—Brown County Speedway still runs a few midweek specials. The World of Outlaw Sprints will be there on Wednesday, July 3; the Lucas Oil Late Models will be there on Tuesday, July 16.
The Gopher 50 Late Model race — which was highly popular in Owatonna, Minn., in the 1980s and 1990s — was held on a Wednesday night for many years. Packed house each time I was there and LOUD. The event is still popular and is held on Saturday night in July at Deer Creek Speedway south of Rochester but I think from a fan standpoint lost a bit of its appeal when it moved to the weekend. Why? Because most race fans have a weekly track they go to on the weekends.
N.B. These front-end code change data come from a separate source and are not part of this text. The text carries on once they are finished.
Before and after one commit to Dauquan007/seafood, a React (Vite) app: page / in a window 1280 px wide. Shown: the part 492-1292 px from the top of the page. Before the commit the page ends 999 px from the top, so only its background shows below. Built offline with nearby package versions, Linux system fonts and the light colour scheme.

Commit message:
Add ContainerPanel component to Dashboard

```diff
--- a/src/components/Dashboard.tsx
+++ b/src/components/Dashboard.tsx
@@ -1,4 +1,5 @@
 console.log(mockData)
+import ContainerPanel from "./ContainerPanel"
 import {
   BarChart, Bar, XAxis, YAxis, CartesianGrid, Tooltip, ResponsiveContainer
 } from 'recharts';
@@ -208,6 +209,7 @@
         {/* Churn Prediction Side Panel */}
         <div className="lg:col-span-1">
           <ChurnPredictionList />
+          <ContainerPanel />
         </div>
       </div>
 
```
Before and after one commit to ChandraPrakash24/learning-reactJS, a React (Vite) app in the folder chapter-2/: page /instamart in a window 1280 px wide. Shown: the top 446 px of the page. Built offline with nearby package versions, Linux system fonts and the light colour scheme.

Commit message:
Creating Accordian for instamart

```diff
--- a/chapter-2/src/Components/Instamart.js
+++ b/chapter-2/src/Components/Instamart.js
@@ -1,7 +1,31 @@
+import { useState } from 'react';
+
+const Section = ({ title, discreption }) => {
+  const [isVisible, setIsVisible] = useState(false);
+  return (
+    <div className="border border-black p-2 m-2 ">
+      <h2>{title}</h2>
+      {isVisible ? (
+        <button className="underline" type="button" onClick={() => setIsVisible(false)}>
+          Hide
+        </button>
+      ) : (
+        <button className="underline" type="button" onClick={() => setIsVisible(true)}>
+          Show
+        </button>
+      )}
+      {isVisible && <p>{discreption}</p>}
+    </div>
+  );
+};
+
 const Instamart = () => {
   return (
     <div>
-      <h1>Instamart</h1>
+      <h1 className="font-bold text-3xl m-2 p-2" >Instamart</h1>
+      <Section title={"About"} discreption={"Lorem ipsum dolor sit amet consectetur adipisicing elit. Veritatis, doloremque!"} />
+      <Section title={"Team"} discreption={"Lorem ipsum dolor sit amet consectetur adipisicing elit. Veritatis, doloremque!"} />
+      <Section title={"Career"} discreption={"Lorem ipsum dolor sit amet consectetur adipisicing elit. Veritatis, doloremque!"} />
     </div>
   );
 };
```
Most RaceChaser area tracks do not run a midweek special. (I won’t include Norman County Raceway in Ada because that track runs regularly on Thursday nights.). Viking Speedway, Buffalo River Race Park and River Cities Speedway in Grand Forks don’t run any midweek big money shows. River Cities does run the World of Outlaws but those events are on Friday nights, their regular race night.
I-94 has the Wissota 100 in September but no midweek special events during the regular season.
Red River Valley has one Wednesday night show — its Cruise Night on Aug. 21 when the NLSA Lightning Sprints are in town. The track has run on some Wednesdays in the past, including some mod specials.
Jamestown Speedway runs a July 4 special which is popular. NCR runs a few special events during the county fair, and Sheyenne Speedway in Lisbon also runs an event on a Thursday during the Ransom County Fair.
Viking Speedway used to run some midweek events — USMTS mods, Challenge Series late models, for example — but hasn’t for a few years. I attended the USMTS event a few years ago that Brady Gerdes won — great car counts, not a good crowd. Way back in the day there was the Busch Tour Late Models at Viking.
The Advantage RV Tour runs on most tracks regular nights as does the Wissota Late Model Challenge Series.
Keep in mind, this isn’t a knock at tracks, because I think there are legitimate reasons for not having these big money shows during the week.
I think there are two major reasons for the decline in midweek, well-paying specials:
- Crowds. Tracks are worried to death about paying out a big purse and having an empty grandstand. Most smaller tracks can’t absorb having a $10,000 purse and having 200 paid fans in the stands. The risk isn’t necessarily worth the reward to most tracks.
I was at a modified special in Wisconsin in 1999. It was a Wednesday night show that paid $1,000 to win, and drew some big names like Ron Schreiner and Craig Thatcher, two of the best in that part of the world at that time.
There were like 20-some mods — a decent field — but I counted the people in the stands, and there were less than 60. I won’t name the particular track but I am sure it took a major financial hit. Because if your advertise a good purse for a special event, you’ve got to pay it, no matter how many people show up. Many promoters don’t want to take the financial risk anymore and frankly, I don’t blame them.
- Car counts. You might draw a good crowd and charge $20-30 to get in for a $10,000 to win late model show show, let’s say, and you draw 15-18 cars. Most fans won’t be happy, and I am not sure the promoter would be happy with that car count, either.
If you draw poor car counts, the fans aren’t likely to come back the next time you have such an event. If you want to put on a good show, having a good field of cars is pretty vital.
In the end, it comes down to money, and it’s hard to argue with a track that doesn’t want to risk losing a lot on a special event.
That doesn’t mean as a fan I don’t miss them.